**Records to use:**
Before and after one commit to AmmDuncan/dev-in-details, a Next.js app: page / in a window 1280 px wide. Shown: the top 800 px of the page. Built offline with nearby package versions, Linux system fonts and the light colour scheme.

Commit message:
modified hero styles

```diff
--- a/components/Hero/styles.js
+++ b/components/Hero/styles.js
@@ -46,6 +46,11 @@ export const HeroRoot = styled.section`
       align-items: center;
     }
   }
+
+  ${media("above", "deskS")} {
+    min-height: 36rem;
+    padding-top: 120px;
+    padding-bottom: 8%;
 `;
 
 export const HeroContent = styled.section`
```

**About this exercise:**
Report only the number of lines above that contain "styles".

**Solution to the problem:**
3